It’s a ninth semi under Derek McInnes, the side having won on half of the previous appearances, but only one of those – the thrilling victory over Hibernian in 2017 – has come in this tournament.
It will, of course, be a demanding occasion.
Celtic have won their last 34 domestic cup-ties and are looking to tie-up an unprecedented quadruple treble. Throw in the fact Aberdeen haven’t beaten them at Hampden since the League Cup semi-final in September 1992, and you can see what an historic achievement it will be if McInnes and his team pull it off.
They have certainly been getting closer to the champions; the recent run of results in Glasgow have consisted mainly of much narrower defeats, but also a draw and the win at the end of the 2017/18 season, and, given the fragile nature of Neil Lennon’s side right now, this has to be seen as a genuine opportunity to end Celtic’s domestic dominance.
It would also further puncture their confidence, have a damaging effect on their campaign going forwards and increase the pressure on Lennon and the Celtic board.
Since Brendan Rodgers took over at Parkhead, the team has responded to every challenge and seen off any threat to their rule. That continued following his sudden departure and his predecessor has enjoyed similar success.
It would be foolish to believe they are no longer capable of such a response, and may indeed use the criticism and speculation in a positive way. If they do, Celtic will probably prevail tomorrow, but does this group of players still have that mentality? Can they still rise to the occasion and maintain their winning run?
Given their recent run, it is an entirely reasonable question to ask, and the Dons certainly caused them significant problems in last weekend’s 3-3 thriller.
There has been plenty talk all week about which players Derek will choose, and there are many permutations. Much will depend on how he decides to approach the game. I would expect a fairly conservative start, the emphasis initially being on keeping Celtic quiet as Aberdeen feel their way into the match, but given their opponent’s present circumstances, there is a clear argument for beginning on the front foot and going for the jugular.
Scott Wright is certainly deserving of a start given his excellent contribution from the bench last Sunday, and the manager has to weigh-up if Sam Cosgrove is ready to begin the game. On balance it would seem more likely that last season’s top scorer will be kept in reserve as he returns to full fitness.
The defence will remain largely unaltered, the only question mark over the right-wing back slot. A variety of players could fill it, but I hope Derek resists the temptation to use Ross McCrorie there, instead pairing him up with Lewis Ferguson in what has become the best central midfield partnership in the Premiership.
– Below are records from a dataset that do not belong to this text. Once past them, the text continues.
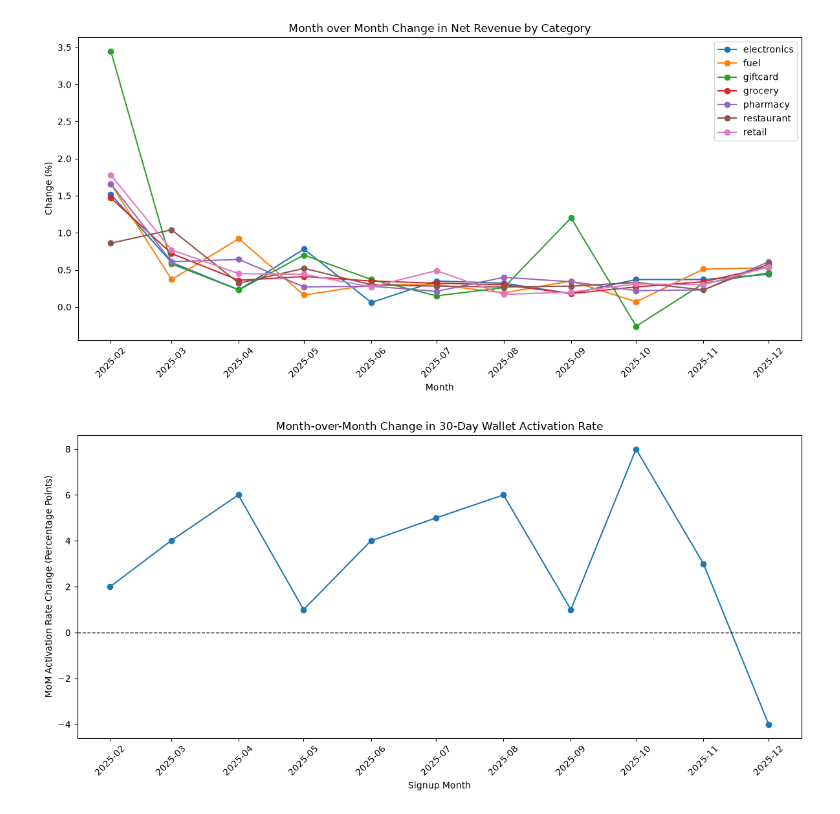
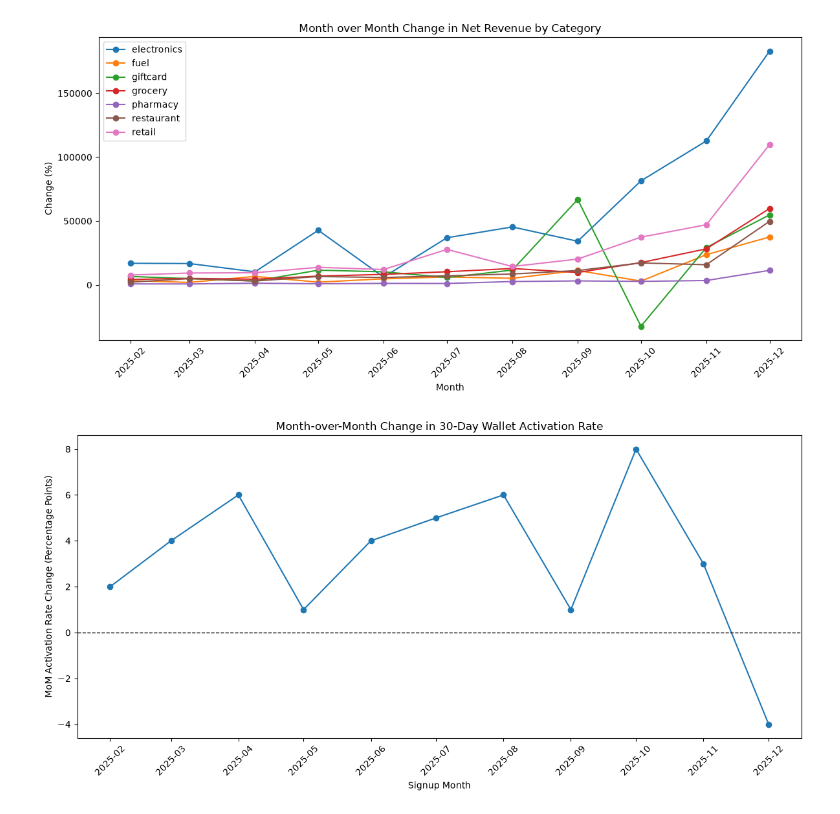
Before and after one commit to philjhowson/payments-challenge, a Jupyter notebook: notebooks/03_investigation.ipynb, the cells around one changed output. Cells and saved outputs as stored; diff of their text form; code cells hidden in the pictures.

```diff
--- a/notebooks/03_investigation.ipynb
+++ b/notebooks/03_investigation.ipynb
@@ -25,5 +7,43 @@ df["month"] = pd.to_datetime(df["month"])
 # %%
-def plot_metric(df, metric, title, ylabel):
+def plot_metric(metric: str, title: str, ylabel: str) -> pd.DataFrame:
+    """
+    Plot a monthly revenue metric by merchant segment.
+
+    Parameters
+    ----------
+    metric : str
+        Column from the fct_monthly_revenue model to plot.
+        Examples include 'authorized_eur', 'refunded_eur',
+        'reversed_eur', 'net_revenue_eur', and 'mom_change'.
+
+    title : str
+        Title displayed on the chart.
+
+    ylabel : str
+        Label displayed on the y-axis.
+
+    Returns
+    -------
+    pandas.DataFrame
+        Data used to generate the plot.
+    """
+    con = duckdb.connect("../dev.duckdb")
+
+    df = con.execute(f"""
+        select
+            month,
+            segment,
+            {metric}
+        from fct_monthly_revenue
+        where month < '2026-01'
+        order by month, segment
+
+    """).df()
+
+    con.close()
+
+    df["month"] = pd.to_datetime(df["month"])
+
     plt.figure(figsize=(12, 6))
 
     for segment, group in df.groupby("segment"):
@@ -47,7 +67,7 @@ def plot_metric(df, metric, title, ylabel):
 
     return df
 # %%
-monthly_change_analysis = plot_metric(df, "mom_change", "Month over Month Change in Net Revenue by Category", "Change (%)")
+monthly_change_analysis = plot_metric("mom_change_eur", "Month over Month Change in Net Revenue by Category", "Change (%)")
 # %% [output]
-[figure, old version]
+[figure, new version]
 # %%
```
Also changed, not shown: parts of 5 cells of this notebook, 9 other files.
It will be a somewhat surreal experience playing out such a massive game in an empty national stadium, but if the Dons repeat last week’s showing, they have a real chance of booking a return there just before Christmas.
Will Hearts be able to channel grievance into Scottish Cup win?
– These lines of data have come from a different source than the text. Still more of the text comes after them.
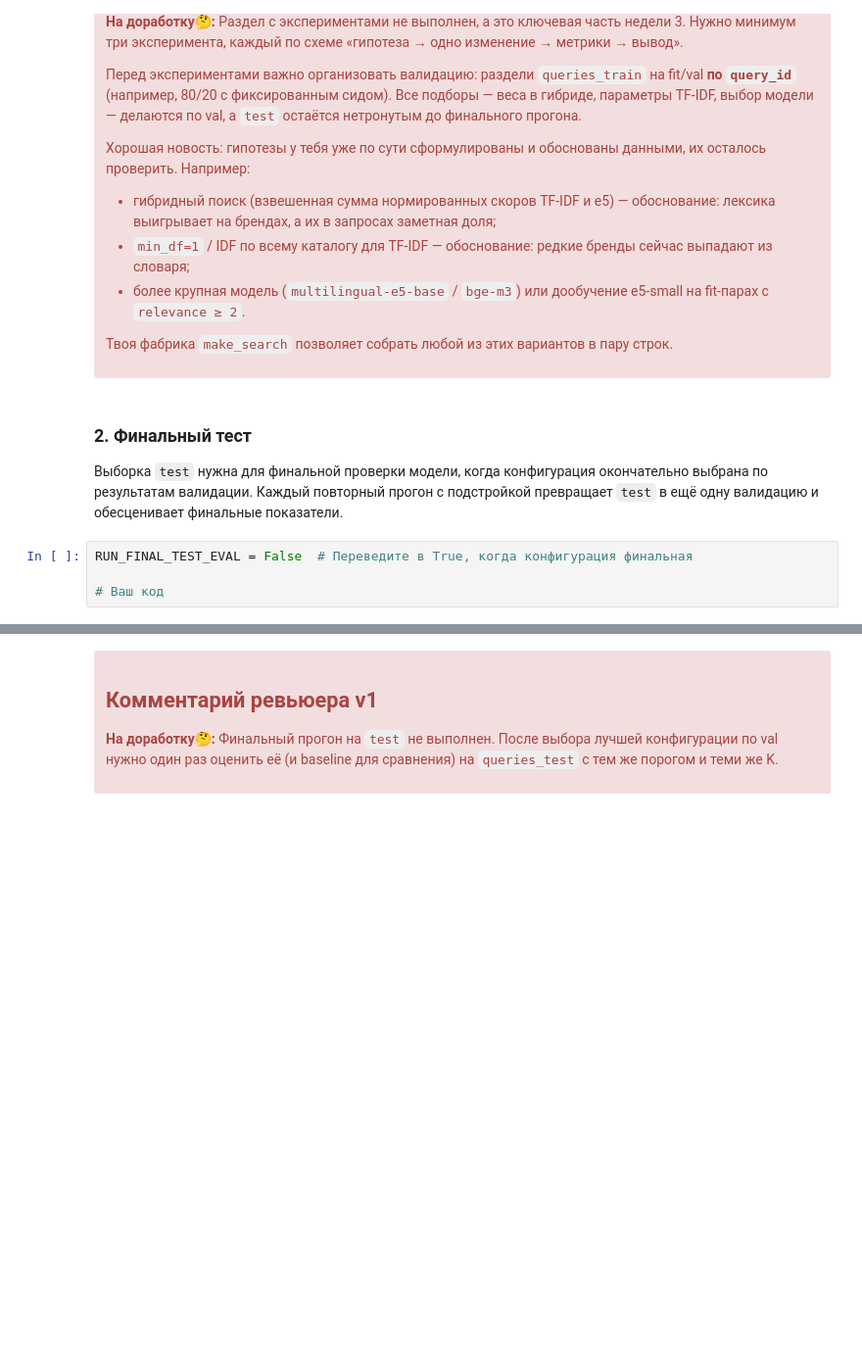
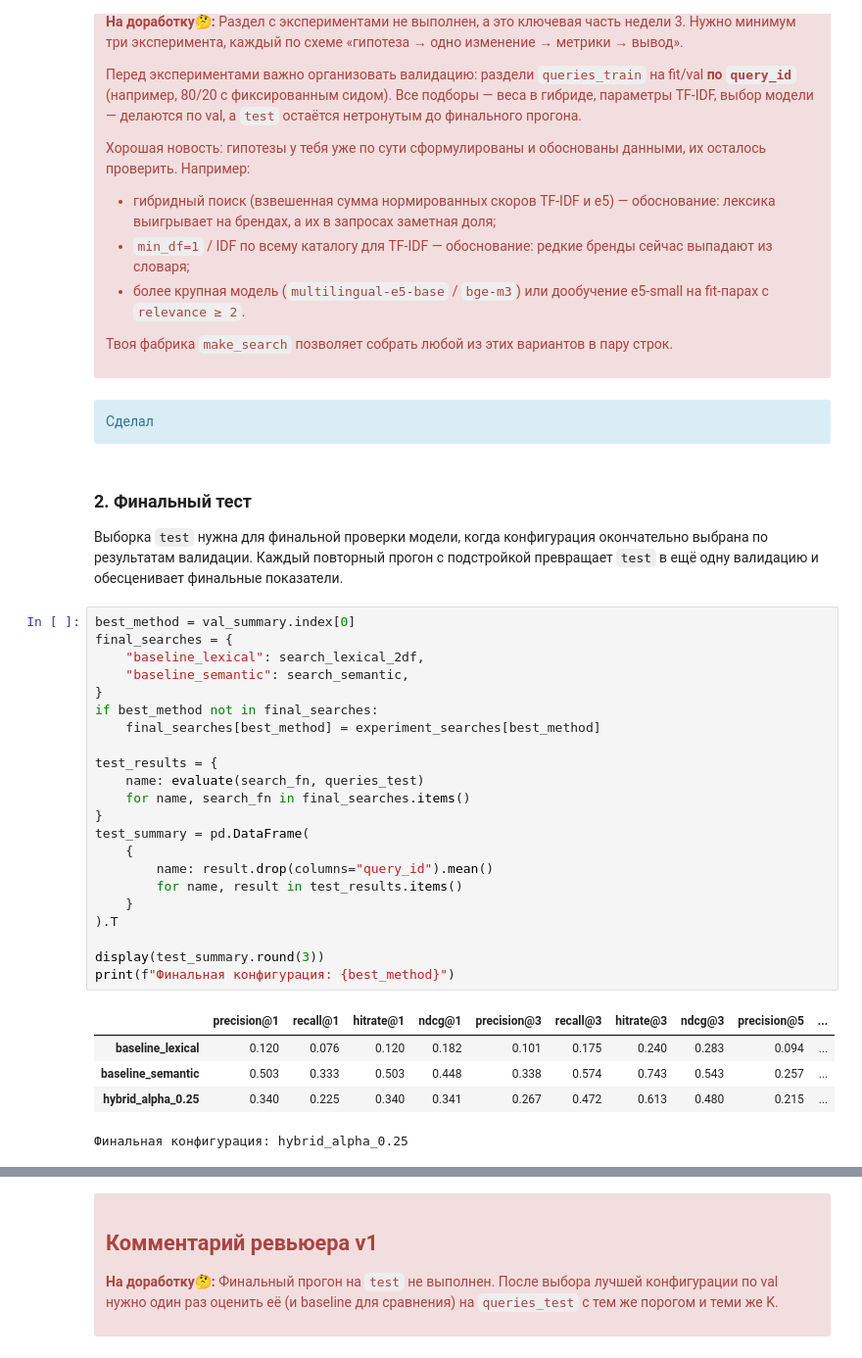
Before and after one commit to am0ky/ProjectMonth, a Jupyter notebook: АКК semantic_search_project_reviewed_v1_e5.ipynb, the cells around one changed output, grey strips where cells are left out. Shown at 98% size. Saved outputs shown, nothing was run; the diff lists cells and outputs as text; blank space fills up the shorter version.

```diff
--- a/АКК semantic_search_project_reviewed_v1_e5.ipynb
+++ b/АКК semantic_search_project_reviewed_v1_e5.ipynb
@@ -1597,11 +1723,39 @@ Ellipsis
 
 Твоя фабрика `make_search` позволяет собрать любой из этих вариантов в пару строк.
 </div>
+# %% [markdown]
+<div class="alert alert-info">
+Сделал
+</div>
 # %% [markdown]
 ### 2. Финальный тест
 
 Выборка `test` нужна для финальной проверки модели, когда конфигурация окончательно выбрана по результатам валидации. Каждый повторный прогон с подстройкой превращает `test` в ещё одну валидацию и обесценивает финальные показатели.
 # %%
-RUN_FINAL_TEST_EVAL = False  # Переведите в True, когда конфигурация финальная
+best_method = val_summary.index[0]
+final_searches = {
+    "baseline_lexical": search_lexical_2df,
+    "baseline_semantic": search_semantic,
+}
+if best_method not in final_searches:
+    final_searches[best_method] = experiment_searches[best_method]
 
-# Ваш код
+test_results = {
+    name: evaluate(search_fn, queries_test)
+    for name, search_fn in final_searches.items()
+}
+test_summary = pd.DataFrame(
+    {
+        name: result.drop(columns="query_id").mean()
+        for name, result in test_results.items()
+    }
+).T
+
+display(test_summary.round(3))
+print(f"Финальная конфигурация: {best_method}")
+# %% [output]
+|  | precision@1 | recall@1 | hitrate@1 | ndcg@1 | precision@3 | recall@3 | hitrate@3 | ndcg@3 | precision@5 | ... |
+| baseline_lexical | 0.120 | 0.076 | 0.120 | 0.182 | 0.101 | 0.175 | 0.240 | 0.283 | 0.094 | ... |
+| baseline_semantic | 0.503 | 0.333 | 0.503 | 0.448 | 0.338 | 0.574 | 0.743 | 0.543 | 0.257 | ... |
+| hybrid_alpha_0.25 | 0.340 | 0.225 | 0.340 | 0.341 | 0.267 | 0.472 | 0.613 | 0.480 | 0.215 | ... |
+Финальная конфигурация: hybrid_alpha_0.25
```
Also changed, not shown: parts of 19 cells of this notebook, 4 other files.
The other semi-final is a tight one to call.
As the Premiership side, Hibernian have to be seen as favourites and have the advantage of much more competitive action under their belts than their city rivals.
But Hearts have enjoyed a winning start to the season, have doled out some big Scottish Cup defeats to the men from Leith, and will feel they have every chance of upsetting the odds.
I have seen some terrible Edinburgh derbies, but also some nail-biters, and I have the sense that this evening’s encounter might just fall into the latter category.
Hearts still harbour resentment over how they feel they were mistreated at the end of last season; if they can channel that properly they might just prevail, but I wouldn’t be at all surprised if that one goes all the way to a penalty shoot-out.
However the games go, it promises to be a thrilling weekend at Hampden, one which justifies the Scottish FA’s determination to finish the competition off.